I am a student in a vocational school in my city. Sure, I like to design anything if it’s interesting. However, sometimes the will to design fades because of expensive softwares. Fortunately, I found Gravit designer. It did not take me long to learn and master the software, because the UI is easy to understand and similar to other softwares I’ve used before.
I am graphic designer at Radiomuslimjogja, an Islam based radio streaming. I first met Gravit designer when I was almost graduating from my vocational school. It helps me a lot with my school projects.
Project: Jelajahi Angkasa Landing Page
This project is for a landing page that informs what the website has to offer. I don’t know how to code to create a full working website, although I know a little about web programming. I got inspiration from some awesome artists at dribbble.com, and I was just like “Hey, that is awesome, I will try to create my own!”.
Before I started, I downloaded some PNGs from kisspng.com.
Create a new design at 1600x1200px, or any size you want to fit your project. Import the image to your canvas, resize it to make it larger and then blur it.
Create a rectangle, make the corners round, and add a drop shadow effect. The background is just a detail for my design, it will not actually be used on the website.
Create a shape with the Pen tool and add an inner shadow. Now, combine this shape with the rectangle, clipping them together.
Copy the Pen tool shape 2 times, and arrange the shapes, so that they look like this:
Import the space and sun flare images, and clip them to the rectangle.

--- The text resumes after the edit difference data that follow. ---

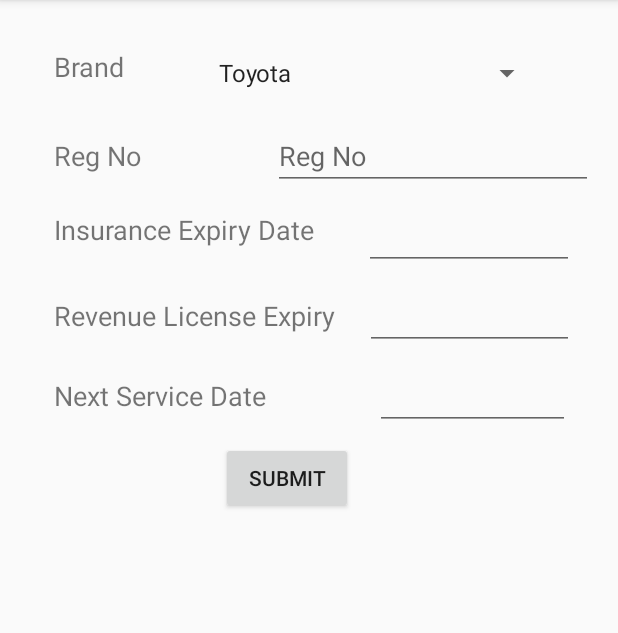
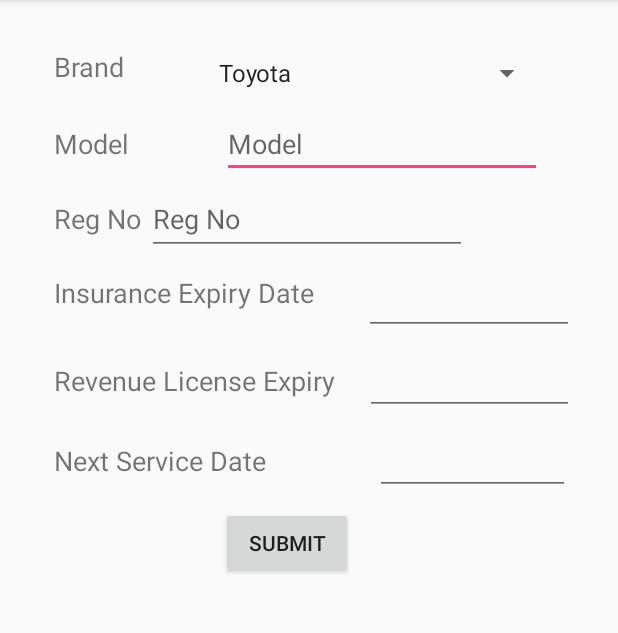
Before and after one commit to oshadaamila/AutoCare, an Android app: the select_vehicle screen opened directly, with no data from a screen before it, after a tap on "SUBMIT", on a phone screen of 412 x 824 dp, the part 84-717 px from its top. Run offline under Robolectric (Android 15) with nearby library versions, the phone set to English and light mode, and no system bars; our stand-ins replace Firebase (no records; nobody signed in at launch, a user with empty details on screens opened directly).

Commit message:
before_mid_3

```diff
--- a/app/src/main/java/com/example/amila/autocare/phone_number_request.java
+++ b/app/src/main/java/com/example/amila/autocare/phone_number_request.java
@@ -32,6 +32,7 @@ public class phone_number_request extends AppCompatActivity {
     PhoneAuthCredential credential;
     PhoneAuthProvider.ForceResendingToken mResendToken;
     FirebaseAuth mAuth;
+    boolean authenticated;
     @Override
     protected void onCreate(Bundle savedInstanceState) {
         super.onCreate(savedInstanceState);
@@ -74,6 +75,7 @@ public class phone_number_request extends AppCompatActivity {
                 //     detect the incoming verification SMS and perform verification without
                 //     user action.
                 Log.d("phone AUTH", "onVerificationCompleted:" + credential);
+
 
                // signInWithPhoneAuthCredential(credential);
             }
@@ -124,6 +126,7 @@ public class phone_number_request extends AppCompatActivity {
                             Log.d("phone AUTH", "signInWithCredential:success");
 
                             FirebaseUser user = task.getResult().getUser();
+
                             // ...
                         } else {
                             // Sign in failed, display a message and update the UI
--- a/app/src/main/java/com/example/amila/autocare/select_vehicle.java
+++ b/app/src/main/java/com/example/amila/autocare/select_vehicle.java
@@ -2,13 +2,13 @@ package com.example.amila.autocare;
 
 import android.app.DatePickerDialog;
 import android.app.Dialog;
-import android.app.DialogFragment;
 import android.content.Intent;
 import android.icu.util.Calendar;
 import android.os.Build;
 import android.support.annotation.NonNull;
 import android.support.annotation.RequiresApi;
 import android.support.design.widget.NavigationView;
+import android.support.v4.app.DialogFragment;
 import android.support.v4.widget.DrawerLayout;
 import android.support.v7.app.ActionBarDrawerToggle;
 import android.support.v7.app.AppCompatActivity;
@@ -58,36 +58,66 @@ public class select_vehicle extends AppCompatActivity {
         tv_reg_no = findViewById(R.id.editText_reg_no);
         tv_revenue_license_expiry =findViewById(R.id.revenue_license_expiry);
         tv_next_service = findViewById(R.id.next_service);
+
         findViewById(R.id.button_submit).setOnClickListener(new View.OnClickListener() {
             @Override
             public void onClick(View v) {
                 String brand,model,reg_no,insurance_expiry,revenue_license_expiry,next_service;
+
                     brand = spinner_brand.getSelectedItem().toString().trim();
-                model= tv_model.getText().toString().trim();
+                    model = tv_model.getText().toString().trim();
                     reg_no = tv_reg_no.getText().toString().trim();
                     insurance_expiry = tv_insurance_date.getText().toString().trim();
-                revenue_license_expiry=tv_revenue_license_expiry.getText().toString().trim();
+                    revenue_license_expiry = tv_revenue_license_expiry.getText().toString().trim();
                     next_service = tv_next_service.getText().toString().trim();
-                Vehicle vehicle = new Vehicle(brand,model,reg_no,insurance_expiry,revenue_license_expiry,next_service);
+                    Vehicle vehicle = new Vehicle(brand, model, reg_no, insurance_expiry, revenue_license_expiry, next_service);
                     String userId = mUser.getUid();
                     setVehicleCount(mUser.getUid());
-                mDatabase.child(userId).child(Long.toString(vehicle_count+1)).setValue(vehicle).addOnCompleteListener(new OnCompleteListener<Void>() {
+                if(model.isEmpty() || reg_no.isEmpty() || insurance_expiry.isEmpty() || revenue_license_expiry.isEmpty()||next_service.isEmpty()) {
+                    Toast.makeText(getApplicationContext(), "Enter the values correctly!", Toast.LENGTH_LONG).show();
+                }else{
+                    mDatabase.child(userId).child(Long.toString(vehicle_count + 1)).setValue(vehicle).addOnCompleteListener(new OnCompleteListener<Void>() {
                         @Override
                         public void onComplete(@NonNull Task<Void> task) {
-                        if(task.isSuccessful()){
+                            if (task.isSuccessful()) {
                                 tv_reg_no.setText("");
                                 tv_model.setText("");
                                 tv_insurance_date.setText("");
                                 tv_revenue_license_expiry.setText("");
-                            Toast.makeText(getApplicationContext(),"Vehicle Added",Toast.LENGTH_SHORT).show();
-                        }else{
-                            Toast.makeText(getApplicationContext(),"Check Values",Toast.LENGTH_SHORT).show();
+                                tv_next_service.setText("");
+                                Toast.makeText(getApplicationContext(), "Vehicle Added", Toast.LENGTH_SHORT).show();
+                            } else {
+                                Toast.makeText(getApplicationContext(), "Check Values", Toast.LENGTH_SHORT).show();
 
                             }
                         }
                     });
+                 }
 
+            }
+        });
 
+        findViewById(R.id.insurance_date).setOnClickListener(new View.OnClickListener() {
+            @Override
+            public void onClick(View v) {
+                DialogFragment newFragment = new DatePickerFragment(R.id.insurance_date);
+                newFragment.show(getSupportFragmentManager(),"datePicker");
+            }
+        });
+
+        findViewById(R.id.next_service).setOnClickListener(new View.OnClickListener() {
+            @Override
+            public void onClick(View v) {
+                DialogFragment newFragment = new DatePickerFragment(R.id.next_service);
+                newFragment.show(getSupportFragmentManager(),"datePicker");
+            }
+        });
+
+        findViewById(R.id.revenue_license_expiry).setOnClickListener(new View.OnClickListener() {
+            @Override
+            public void onClick(View v) {
+                DialogFragment newFragment = new DatePickerFragment(R.id.revenue_license_expiry);
+                newFragment.show(getSupportFragmentManager(),"datePicker");
             }
         });
 
@@ -104,7 +134,6 @@ public class select_vehicle extends AppCompatActivity {
             public void onDataChange(DataSnapshot dataSnapshot) {
                 vehicle_count = dataSnapshot.getChildrenCount();
             }
-
             @Override
             public void onCancelled(DatabaseError databaseError) {
 
--- a/app/src/main/res/layout/activity_select_vehicle.xml
+++ b/app/src/main/res/layout/activity_select_vehicle.xml
@@ -6,17 +6,6 @@
     android:layout_height="match_parent"
     tools:context="com.example.amila.autocare.select_vehicle">
 
-
-    <TextView
-        android:id="@+id/textView7"
-        android:layout_width="75dp"
-        android:layout_height="32dp"
-        android:layout_marginStart="5636dp"
-        android:lineSpacingExtra="14sp"
-        android:text="Model"
-        android:textSize="18sp"
-        app:layout_constraintBaseline_toBaselineOf="@+id/editText_model"
-        app:layout_constraintStart_toStartOf="parent" />
 
     <TextView
         android:id="@+id/textView8"
@@ -49,11 +38,12 @@
         android:layout_height="wrap_content"
         android:layout_marginEnd="8dp"
         android:layout_marginStart="8dp"
-        android:layout_marginTop="12dp"
+        android:layout_marginTop="8dp"
         android:ems="10"
         android:hint="Model "
         android:inputType="textPersonName"
         app:layout_constraintEnd_toEndOf="parent"
+        app:layout_constraintHorizontal_bias="0.4"
         app:layout_constraintStart_toEndOf="@+id/textView7"
         app:layout_constraintTop_toBottomOf="@+id/spinner_select_brand" />
 
@@ -70,16 +60,16 @@
     <EditText
         android:id="@+id/editText_reg_no"
         android:layout_width="wrap_content"
-        android:layout_height="wrap_content"
+        android:layout_height="47dp"
         android:layout_marginRight="60dp"
-        android:layout_marginStart="88dp"
-        android:layout_marginTop="16dp"
+        android:layout_marginStart="4dp"
+        android:layout_marginTop="4dp"
         android:ems="10"
         android:hint="Reg No"
         android:inputType="textPersonName"
         app:layout_constraintRight_toRightOf="parent"
         app:layout_constraintStart_toEndOf="@+id/textView10"
-        app:layout_constraintTop_toBottomOf="@+id/spinner_select_brand" />
+        app:layout_constraintTop_toBottomOf="@+id/editText_model" />
 
     <TextView
         android:id="@+id/textView11"
@@ -165,4 +155,15 @@
         app:layout_constraintStart_toEndOf="@+id/textView9"
         app:layout_constraintTop_toBottomOf="@+id/revenue_license_expiry" />
 
+    <TextView
+        android:id="@+id/textView7"
+        android:layout_width="75dp"
+        android:layout_height="32dp"
+        android:layout_marginStart="36dp"
+        android:lineSpacingExtra="14sp"
+        android:text="Model"
+        android:textSize="18sp"
+        app:layout_constraintBaseline_toBaselineOf="@+id/editText_model"
+        app:layout_constraintStart_toStartOf="parent" />
+
 </android.support.constraint.ConstraintLayout>
```
Also changed, not shown: app/src/main/java/com/example/amila/autocare/DatePickerFragment.java (added, +41 -0 lines). Lines whose indentation alone changed are shown as unchanged.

It will look like this:
This is how my layers panel looks by now:
For my website’s title, I wrote “Jelajahi Angkasa” (“Explore the space” in Indonesian). Convert the text to path, import the space image again and clip it to the text.
Now, add the astronaut image, and place it on top of all the other layers.
Create a description for the website. I also added a “Go” button.
For the button, create a rectangle with rounded corners, a gradient and drop shadow. Clip the same background image and the astronaut to the rectangle, resize it and it will look like this:
To make it more similar to a real button, add a rectangle with same size in front of it, use a gradient white to black, and change the blending mode to “soft light”.
Create another rectangle following the same steps as before, but add just black as the color, and change the blending to “soft light” to make it darker.
To finish, add some placeholder text.
Working with Gravit is really fun. Beginning designers can easily use it because the UI is easy to understand.
And what I love is the community, especially the developers. They are helpful and friendly, they try to listen to the community to decide what is best for the app. Maybe Gravit will be a hit software in the future. I would love to see that moment.
Just a glimpse …
That’s not all yet. People have created countless more designs recently. Beware, there’s a boatload of images ahead …
See what People have created with Gravit Designer #7 was originally published in Gravit Designer on Medium, where people are continuing the conversation by highlighting and responding to this story.